I run into a lot of great reads these days, so let me share one more with you,
Jean-Baptiste Quéru tries to explain how deep it goes when you just query google.com in your browser.
Wife: You mean http like the beginning of what I type into the browser?
Ryan: Yeah. That first part tells the browser what protocol to use. That stuff you type in there is one of the most important breakthroughs in the history of computing.
I was very confused when I was introduced to signatures and macs because I thought they were just Hashes. I got to understand what it was and... it's actually super simple.
Here's a great explanation on the crypto stackexchange but here's mine:
- I have a huuuge message that I want to transfer to a friend. I'm scared some of the words would change during transit. Solution? I just hash it and send the hash with the message.
hash = Hash(message). A hash is pretty small (for example a md5 hash is 32 characters) so it's no trouble.
My friend then receives the message and the hash, he can
Hash(message) it and see if it gives him the same hash. If it doesn't then he knows that the message was changed and he can ask me for a new copy.
You can also call that an unkeyed hash, simply because it doesn't use a key. You just apply the algorithm to the message, no other arguments are given to the hash function.
- Okay now, We had some problems because some bad guy has sent numerous bad messages to my friends pretending he was me. I still want to hash my message but I also want to tell my friend it was me who wrote it.
So, like a symmetric cipher, I generate a key that I share with my friend. And I hash my message with that key
Hash = HMAC(key, message). My friend can now hash it with the same key when he receives the message and see that we have the same hash.
We just used a (symmetric) keyed hash or a HMAC (Hash-based message authentication code). Note that we could have used a MAC based on a Cipher as well (CMAC).
- So me and my friend have been writing many messages to a community of coders. We want to sign each messages with our name, but that's not enough, another bad guy is posting bad stuff signed with our names on different websites. So let's use a Hash that people can verify, like an asymmetric cipher, we generate both a secret key and a public key, we hash the message with our secret key and we post the message, the hash and the public key.
Hash = Sign(secret_key, message). People can then verifiy that Hash with the public key. Voila ! We just used a Signature or how I like to call them a asymmetric keyed hash. It allows for integrity of data, thanks to the hash, authentification of the authors, thanks to the secret key (this is a MAC), non-repudiation thanks to the public key (and now we have a signature).
So if you got it right, Hash < Mac < Signature.
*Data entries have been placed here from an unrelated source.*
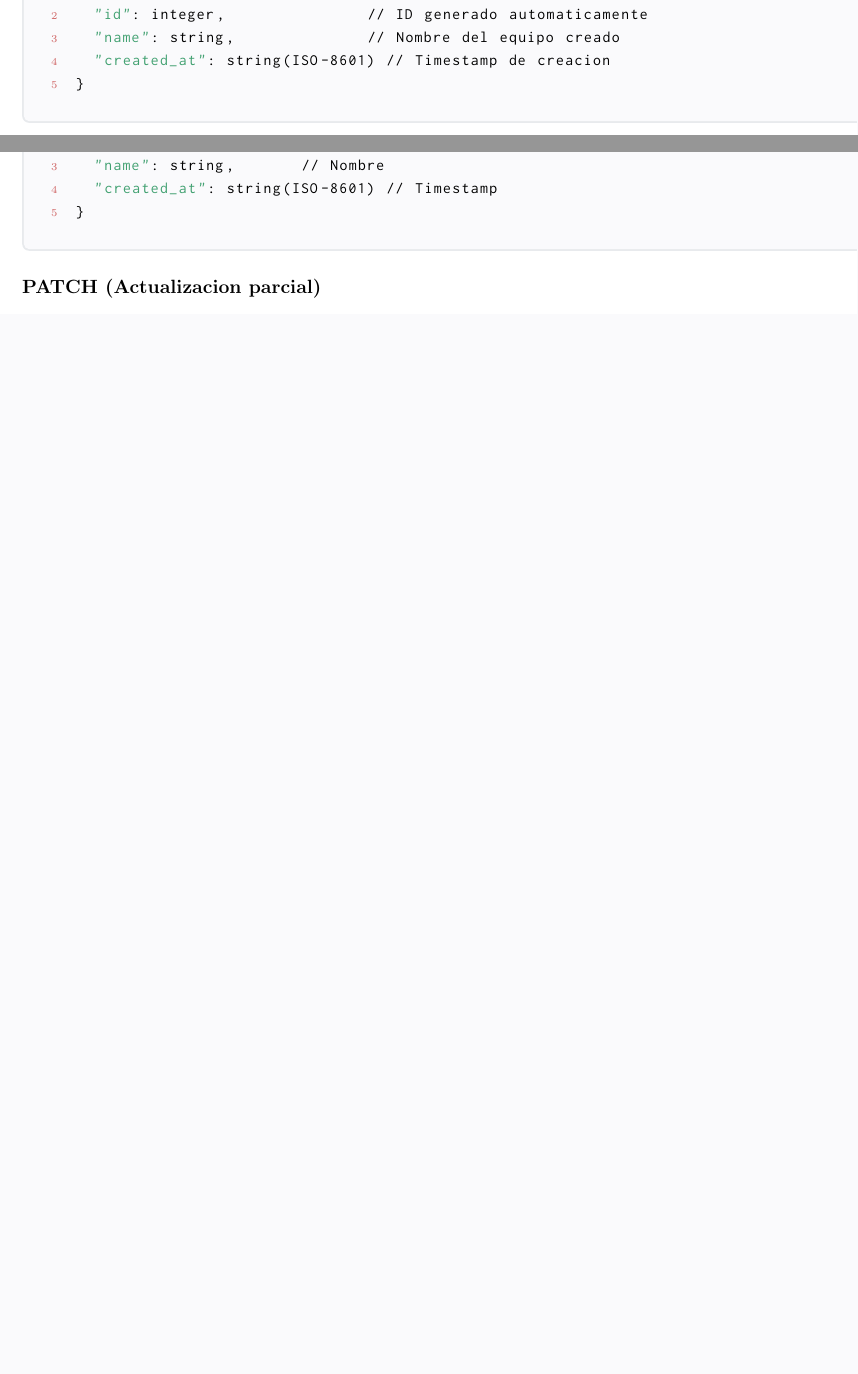
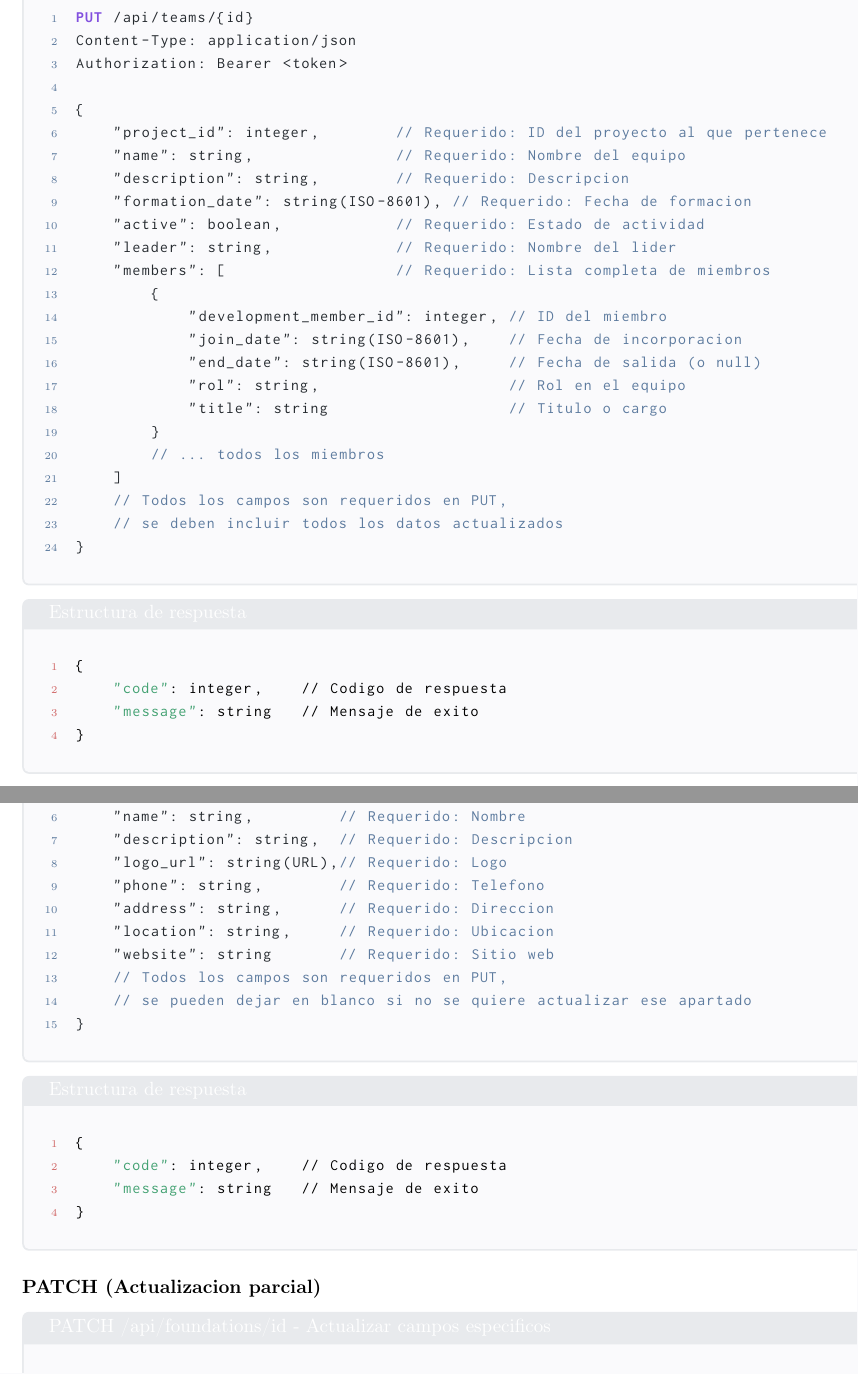
Before and after one commit to GrupoSemanadeingenioSID/SID_webdocs, a LaTeX document (requerimientos.tex): two parts of pages 22 and 28 of 30 before the commit and two parts of pages 23 and 30 of 31 after it, joined at a grey line, cut at the place of the change, the shorter picture padded with empty space. Compiled offline with pdfLaTeX.

Commit message:
Documento: Mejore un poco la documentación, cambié algunos apartados de respuesta | Henry Ricaurte Mora

```diff
--- a/requerimientos.tex
+++ b/requerimientos.tex
@@ -13,8 +13,8 @@
 \usepackage{enumitem} % <-- Para mejor control de listas
 \usepackage{inconsolata} % Fuente moderna monoespaciada
 \usepackage{fontawesome5} % Para iconos
-\usepackage{calc}
 \usepackage{hyperref}
+\usepackage{bookmark} % Handle rerunfilecheck warning
 %%% Tabla:
 \usepackage{makecell}       % Para formatear mejor las celdas
 \usepackage{multirow}       % Para celdas de múltiples filas
@@ -1177,11 +1169,3 @@ Authorization: Bearer <token>
 		\begin{codebox}{Estructura de respuesta}
 			\begin{lstlisting}[language=json]
 {
-  "id": integer,               // ID generado automaticamente
-  "name": string,              // Nombre del equipo creado
-  "created_at": string(ISO-8601) // Timestamp de creacion
-}
-\end{lstlisting}
-		\end{codebox}
-	\end{minipage}
-\end{center}
@@ -1190,3 +1180,49 @@ Authorization: Bearer <token>
+\paragraph{PUT (Reemplazo completo)}
+\begin{center}
+    \begin{minipage}{\textwidth}
+        \begin{codebox}{PUT /api/teams/{id} - Actualizar equipo completo}
+            \begin{lstlisting}[language=HTTP]
+PUT /api/teams/{id}
+Content-Type: application/json
+Authorization: Bearer <token>
+
+{
+    "project_id": integer,        // Requerido: ID del proyecto al que pertenece
+    "name": string,               // Requerido: Nombre del equipo
+    "description": string,        // Requerido: Descripcion
+    "formation_date": string(ISO-8601), // Requerido: Fecha de formacion
+    "active": boolean,            // Requerido: Estado de actividad
+    "leader": string,             // Requerido: Nombre del lider
+    "members": [                  // Requerido: Lista completa de miembros
+        {
+            "development_member_id": integer, // ID del miembro
+            "join_date": string(ISO-8601),    // Fecha de incorporacion
+            "end_date": string(ISO-8601),     // Fecha de salida (o null)
+            "rol": string,                    // Rol en el equipo
+            "title": string                   // Titulo o cargo
+        }
+        // ... todos los miembros
+    ]
+    // Todos los campos son requeridos en PUT,
+    // se deben incluir todos los datos actualizados
+}
+\end{lstlisting}
+        \end{codebox}
+    \end{minipage}
+\end{center}
+
+\begin{center}
+    \begin{minipage}{\textwidth}
+        \begin{codebox}{Estructura de respuesta}
+            \begin{lstlisting}[language=json]
+{
+    "code": integer,    // Codigo de respuesta
+    "message": string   // Mensaje de exito
+}
+\end{lstlisting}
+        \end{codebox}
+    \end{minipage}
+\end{center}
 
 
 
@@ -1597,6 +1627,3 @@ Authorization: Bearer <token>
 		\begin{codebox}{Estructura de respuesta}
 			\begin{lstlisting}[language=json]
 {
-  "id": integer,        // ID generado
-  "name": string,       // Nombre
-  "created_at": string(ISO-8601) // Timestamp
@@ -1602,0 +1637,5 @@ Authorization: Bearer <token>
+\paragraph{PUT (Reemplazo completo)}
+\begin{center}
+    \begin{minipage}{\textwidth}
+        \begin{codebox}{PUT /api/foundations/{id} - Actualizar fundacion completa}
+            \begin{lstlisting}[language=HTTP]
@@ -1603,3 +1647,25 @@ Authorization: Bearer <token>
+    "name": string,         // Requerido: Nombre
+    "description": string,  // Requerido: Descripcion
+    "logo_url": string(URL),// Requerido: Logo
+    "phone": string,        // Requerido: Telefono
+    "address": string,      // Requerido: Direccion
+    "location": string,     // Requerido: Ubicacion
+    "website": string       // Requerido: Sitio web
+    // Todos los campos son requeridos en PUT,
+    // se pueden dejar en blanco si no se quiere actualizar ese apartado
+}
+\end{lstlisting}
+        \end{codebox}
+    \end{minipage}
+\end{center}
+
+\begin{center}
+    \begin{minipage}{\textwidth}
+        \begin{codebox}{Estructura de respuesta}
+            \begin{lstlisting}[language=json]
+{
+    "code": integer,    // Codigo de respuesta
+    "message": string   // Mensaje de exito
 }
 \end{lstlisting}
         \end{codebox}
```
Also changed, not shown: requerimientos.tex (91 more changed lines), 1 other file. Lines whose indentation alone changed are shown as unchanged.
They're all useful and you should use the one relevant according to the context.
I'll just copypasta the table on the stackoverflow answer, because it's a real nice summary:
Cryptographic primitive | Hash | MAC | Digital
Security Goal | | | signature
Integrity | Yes | Yes | Yes
Authentication | No | Yes | Yes
Non-repudiation | No | No | Yes
Kind of keys | none | symmetric | asymmetric
| | keys | keys
A video I found about Elliptic Curve Cryptography that talks about the Discreet Logarithm Problem and the Diffie-Hellman Handshake with ECCs. Class is in english, with bits of german and even some french :)
Such a nice lecture, Christof Paar makes me think of a younger Gilbert Strang, seems to be a great professor. I was captivated until the end and I started liking ECCs again :)
A teacher from my uni (and who was teaching Programming last semester) is organizing a Hacking Week next week. Signs up are still possible there : http://hackingweek.fr/contestant/list/
It should be a Capture The Flag kind of contest. It should be interesting, although I'm going to ski with some friends so I won't be able to be really into it...